━━━━━ EXERCISE MATERIAL ━━━━━
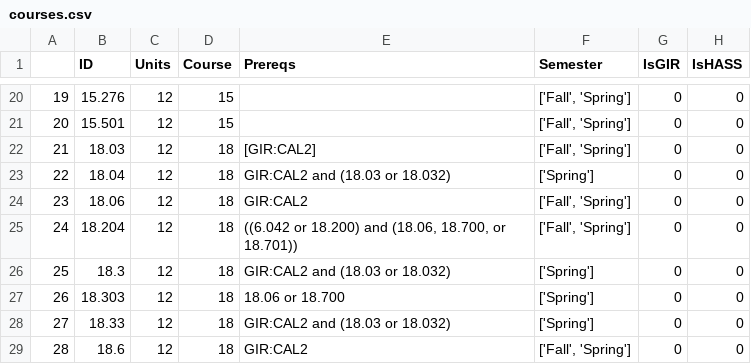
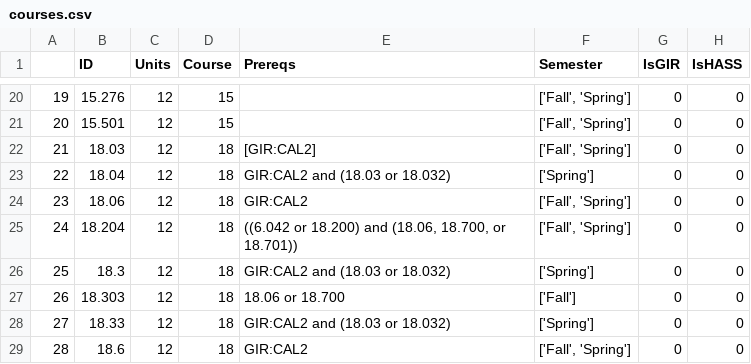
Before and after one commit to TWK21/fireroad-optimization, a CSV file: courses.csv, drawn as a sheet; only a part is shown, gaps mark what is left out; the diff names each change by its address in the sheet, - before the commit and + after, or states it on an @@ line.

Commit message:
small edits

```diff
--- a/courses.csv
+++ b/courses.csv
-F27 (Semester): ['Spring']
+F27 (Semester): ['Fall']
```
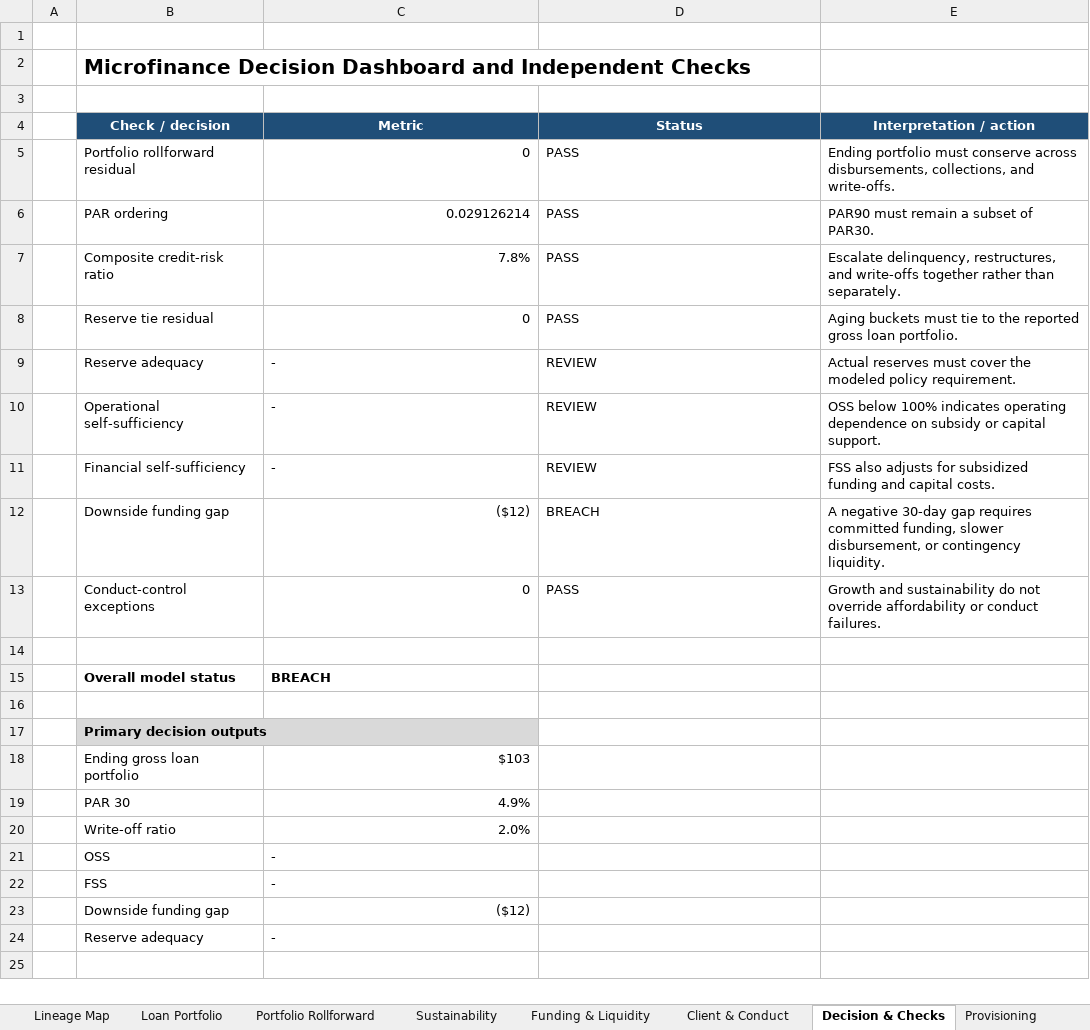
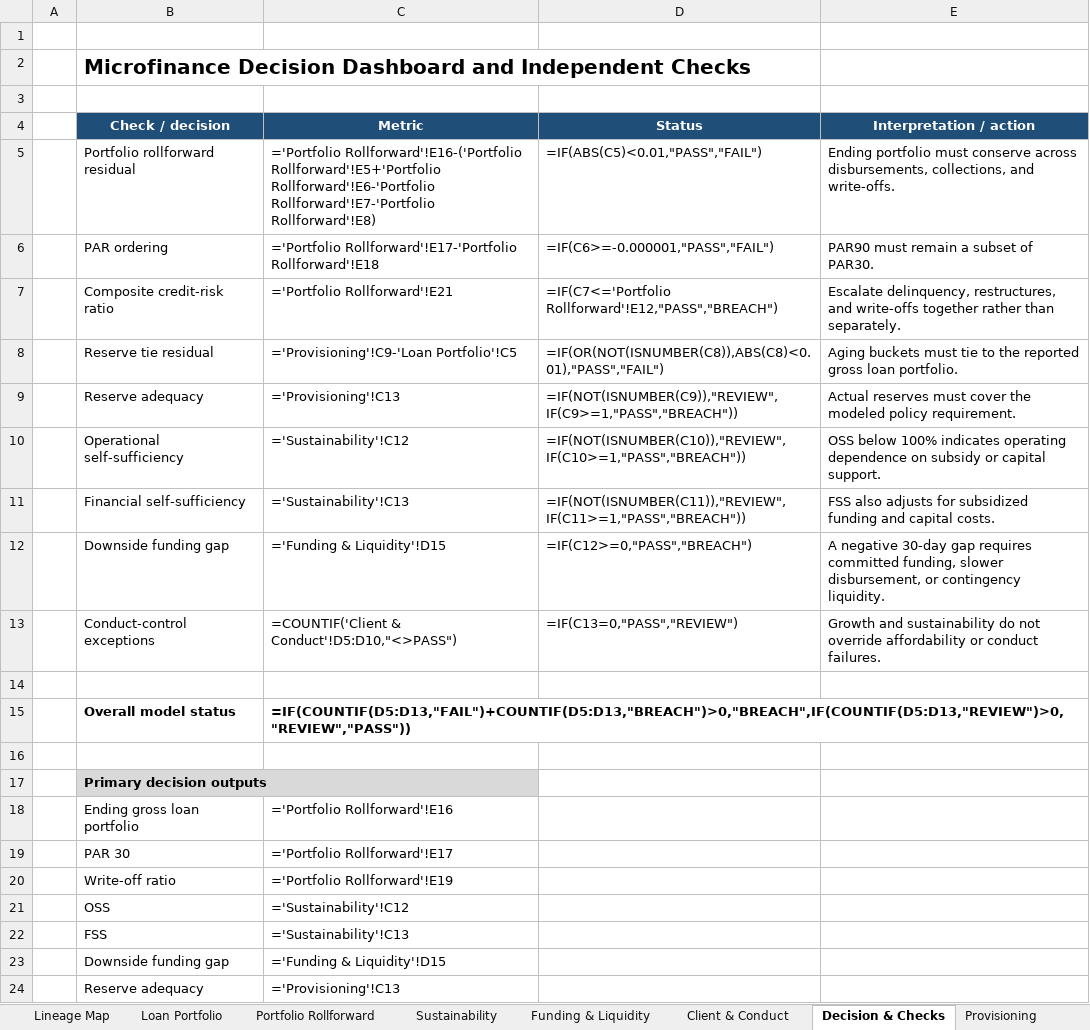
Before and after one commit to SMC17/finance-segway, an Excel workbook: 11_Microfinance/_template_MICROFINANCE.xlsx, sheet Decision & Checks, drawn as a sheet; values as stored, in another font and other column widths than the file's, no borders; formulas without a stored value are shown as written; the diff names each change by its address in the sheet, - before the commit and + after, or states it on an @@ line.

```diff
--- a/11_Microfinance/_template_MICROFINANCE.xlsx (sheet Decision & Checks)
+++ b/11_Microfinance/_template_MICROFINANCE.xlsx (sheet Decision & Checks)
-C5 (Metric): 0
+C5 (Metric): ='Portfolio Rollforward'!E16-('Portfolio Rollforward'!E5+'Portfolio Rollforward'!E6-'Portfolio Rollforward'!E7-'Portfolio Rollforward'!E8)
-D5 (Status): PASS
+D5 (Status): =IF(ABS(C5)<0.01,"PASS","FAIL")
-C6 (Metric): 0.029126214
+C6 (Metric): ='Portfolio Rollforward'!E17-'Portfolio Rollforward'!E18
-D6 (Status): PASS
+D6 (Status): =IF(C6>=-0.000001,"PASS","FAIL")
-C7 (Metric): 7.8%
+C7 (Metric): ='Portfolio Rollforward'!E21
-D7 (Status): PASS
+D7 (Status): =IF(C7<='Portfolio Rollforward'!E12,"PASS","BREACH")
-C8 (Metric): 0
+C8 (Metric): ='Provisioning'!C9-'Loan Portfolio'!C5
-D8 (Status): PASS
+D8 (Status): =IF(OR(NOT(ISNUMBER(C8)),ABS(C8)<0.01),"PASS","FAIL")
-C9 (Metric): -
+C9 (Metric): ='Provisioning'!C13
-D9 (Status): REVIEW
+D9 (Status): =IF(NOT(ISNUMBER(C9)),"REVIEW",IF(C9>=1,"PASS","BREACH"))
-C10 (Metric): -
+C10 (Metric): ='Sustainability'!C12
-D10 (Status): REVIEW
+D10 (Status): =IF(NOT(ISNUMBER(C10)),"REVIEW",IF(C10>=1,"PASS","BREACH"))
-C11 (Metric): -
+C11 (Metric): ='Sustainability'!C13
-D11 (Status): REVIEW
+D11 (Status): =IF(NOT(ISNUMBER(C11)),"REVIEW",IF(C11>=1,"PASS","BREACH"))
-C12 (Metric): ($12)
+C12 (Metric): ='Funding & Liquidity'!D15
-D12 (Status): BREACH
+D12 (Status): =IF(C12>=0,"PASS","BREACH")
-C13 (Metric): 0
+C13 (Metric): =COUNTIF('Client & Conduct'!D5:D10,"<>PASS")
-D13 (Status): PASS
+D13 (Status): =IF(C13=0,"PASS","REVIEW")
-C15 (Metric): BREACH
+C15 (Metric): =IF(COUNTIF(D5:D13,"FAIL")+COUNTIF(D5:D13,"BREACH")>0,"BREACH",IF(COUNTIF(D5:D13,"REVIEW")>0,"REVIEW","PASS"))
-C18 (Metric): $103
+C18 (Metric): ='Portfolio Rollforward'!E16
-C19 (Metric): 4.9%
+C19 (Metric): ='Portfolio Rollforward'!E17
-C20 (Metric): 2.0%
+C20 (Metric): ='Portfolio Rollforward'!E19
-C21 (Metric): -
+C21 (Metric): ='Sustainability'!C12
-C22 (Metric): -
+C22 (Metric): ='Sustainability'!C13
-C23 (Metric): ($12)
+C23 (Metric): ='Funding & Liquidity'!D15
-C24 (Metric): -
+C24 (Metric): ='Provisioning'!C13
```
Also changed, not shown: sheet Institutional Surface, sheet Portfolio Rollforward, sheet Provisioning, sheet Funding & Liquidity, sheet Client & Conduct, sheet Loan Portfolio, 4 more sheets, 09_Risk_Management/_template_RISK.xlsx, 10_Trade_Finance/_template_TRADE_FINANCE.xlsx, 41 other files.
━━━━━
## WORK TO BE COMPLETED
Filter the data above down to lines with the word "Rollforward", and copy them.

## EXERCISE RESPONSE
+C5 (Metric): ='Portfolio Rollforward'!E16-('Portfolio Rollforward'!E5+'Portfolio Rollforward'!E6-'Portfolio Rollforward'!E7-'Portfolio Rollforward'!E8)
+C6 (Metric): ='Portfolio Rollforward'!E17-'Portfolio Rollforward'!E18
+C7 (Metric): ='Portfolio Rollforward'!E21
+D7 (Status): =IF(C7<='Portfolio Rollforward'!E12,"PASS","BREACH")
+C18 (Metric): ='Portfolio Rollforward'!E16
+C19 (Metric): ='Portfolio Rollforward'!E17
+C20 (Metric): ='Portfolio Rollforward'!E19
Also changed, not shown: sheet Institutional Surface, sheet Portfolio Rollforward, sheet Provisioning, sheet Funding & Liquidity, sheet Client & Conduct, sheet Loan Portfolio, 4 more sheets, 09_Risk_Management/_template_RISK.xlsx, 10_Trade_Finance/_template_TRADE_FINANCE.xlsx, 41 other files.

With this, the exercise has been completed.